--- Material shown Enclosed Below ---

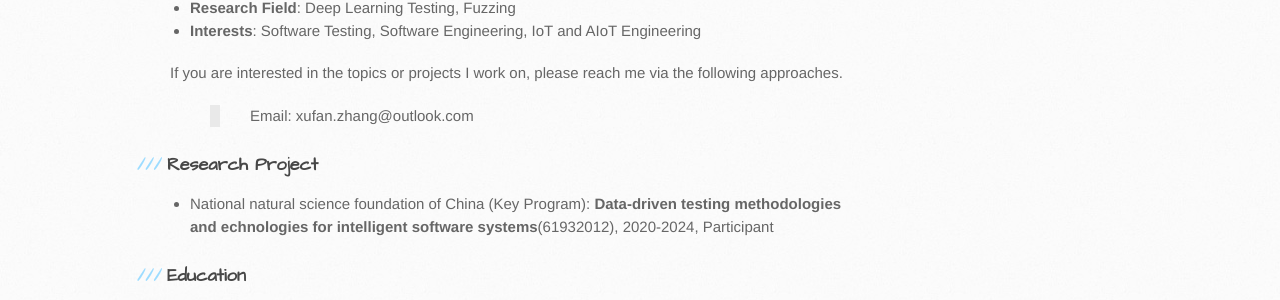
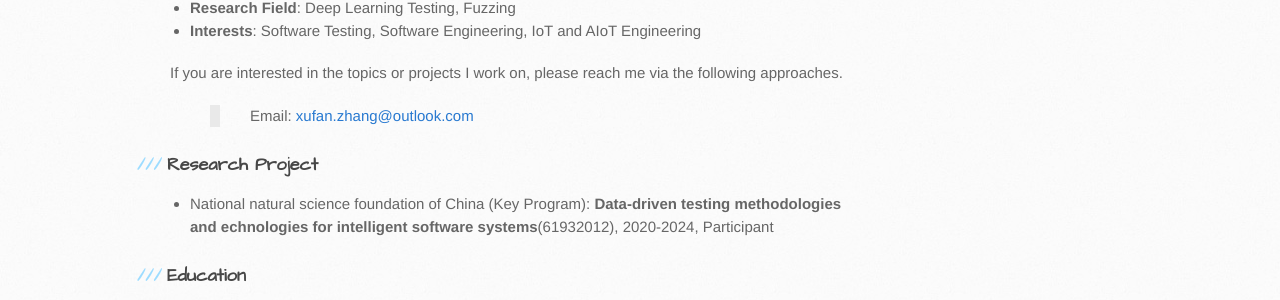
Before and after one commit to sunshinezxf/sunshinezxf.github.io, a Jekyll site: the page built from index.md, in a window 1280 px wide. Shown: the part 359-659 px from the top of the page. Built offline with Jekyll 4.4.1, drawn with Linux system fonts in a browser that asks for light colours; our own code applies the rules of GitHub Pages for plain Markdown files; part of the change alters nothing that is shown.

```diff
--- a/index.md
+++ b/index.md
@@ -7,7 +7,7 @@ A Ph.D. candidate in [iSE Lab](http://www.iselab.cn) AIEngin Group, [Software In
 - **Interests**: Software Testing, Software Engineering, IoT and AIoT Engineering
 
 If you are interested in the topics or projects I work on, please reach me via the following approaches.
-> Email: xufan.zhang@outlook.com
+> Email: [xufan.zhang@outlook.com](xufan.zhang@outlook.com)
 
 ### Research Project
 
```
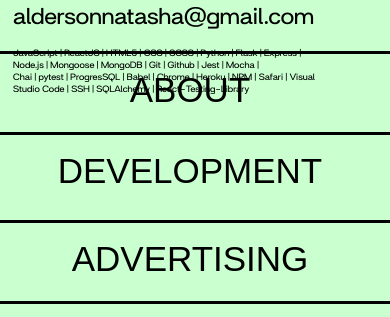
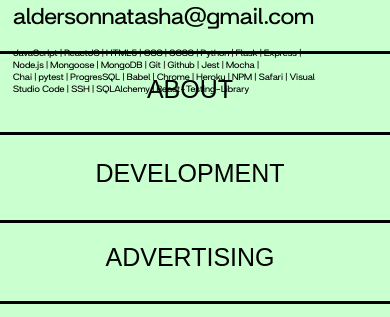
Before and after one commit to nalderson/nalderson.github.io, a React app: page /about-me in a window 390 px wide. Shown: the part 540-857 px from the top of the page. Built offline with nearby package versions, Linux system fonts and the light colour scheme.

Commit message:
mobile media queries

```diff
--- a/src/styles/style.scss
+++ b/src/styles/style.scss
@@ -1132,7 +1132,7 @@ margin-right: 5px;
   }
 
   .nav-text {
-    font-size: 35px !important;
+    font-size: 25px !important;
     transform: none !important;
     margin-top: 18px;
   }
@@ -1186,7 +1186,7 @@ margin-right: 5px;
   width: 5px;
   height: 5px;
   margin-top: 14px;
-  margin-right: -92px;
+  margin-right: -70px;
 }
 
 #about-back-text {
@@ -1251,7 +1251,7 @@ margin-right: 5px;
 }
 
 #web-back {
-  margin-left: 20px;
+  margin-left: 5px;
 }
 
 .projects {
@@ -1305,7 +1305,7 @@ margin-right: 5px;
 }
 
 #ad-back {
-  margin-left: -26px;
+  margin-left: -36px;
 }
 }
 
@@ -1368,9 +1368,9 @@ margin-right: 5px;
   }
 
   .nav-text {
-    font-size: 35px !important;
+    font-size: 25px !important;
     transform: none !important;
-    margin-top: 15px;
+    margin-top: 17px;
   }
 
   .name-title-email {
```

--- End of Enclosed Material shown ---

→ **Task brief**:
Before handing back the copy, remove the pictures; otherwise print the data exactly.

→ **Written solution**:
Before and after one commit to sunshinezxf/sunshinezxf.github.io, a Jekyll site: the page built from index.md, in a window 1280 px wide. Shown: the part 359-659 px from the top of the page. Built offline with Jekyll 4.4.1, drawn with Linux system fonts in a browser that asks for light colours; our own code applies the rules of GitHub Pages for plain Markdown files; part of the change alters nothing that is shown.

```diff
--- a/index.md
+++ b/index.md
@@ -7,7 +7,7 @@ A Ph.D. candidate in [iSE Lab](http://www.iselab.cn) AIEngin Group, [Software In
 - **Interests**: Software Testing, Software Engineering, IoT and AIoT Engineering
 
 If you are interested in the topics or projects I work on, please reach me via the following approaches.
-> Email: xufan.zhang@outlook.com
+> Email: [xufan.zhang@outlook.com](xufan.zhang@outlook.com)
 
 ### Research Project
 
```
Before and after one commit to nalderson/nalderson.github.io, a React app: page /about-me in a window 390 px wide. Shown: the part 540-857 px from the top of the page. Built offline with nearby package versions, Linux system fonts and the light colour scheme.

Commit message:
mobile media queries

```diff
--- a/src/styles/style.scss
+++ b/src/styles/style.scss
@@ -1132,7 +1132,7 @@ margin-right: 5px;
   }
 
   .nav-text {
-    font-size: 35px !important;
+    font-size: 25px !important;
     transform: none !important;
     margin-top: 18px;
   }
@@ -1186,7 +1186,7 @@ margin-right: 5px;
   width: 5px;
   height: 5px;
   margin-top: 14px;
-  margin-right: -92px;
+  margin-right: -70px;
 }
 
 #about-back-text {
@@ -1251,7 +1251,7 @@ margin-right: 5px;
 }
 
 #web-back {
-  margin-left: 20px;
+  margin-left: 5px;
 }
 
 .projects {
@@ -1305,7 +1305,7 @@ margin-right: 5px;
 }
 
 #ad-back {
-  margin-left: -26px;
+  margin-left: -36px;
 }
 }
 
@@ -1368,9 +1368,9 @@ margin-right: 5px;
   }
 
   .nav-text {
-    font-size: 35px !important;
+    font-size: 25px !important;
     transform: none !important;
-    margin-top: 15px;
+    margin-top: 17px;
   }
 
   .name-title-email {
```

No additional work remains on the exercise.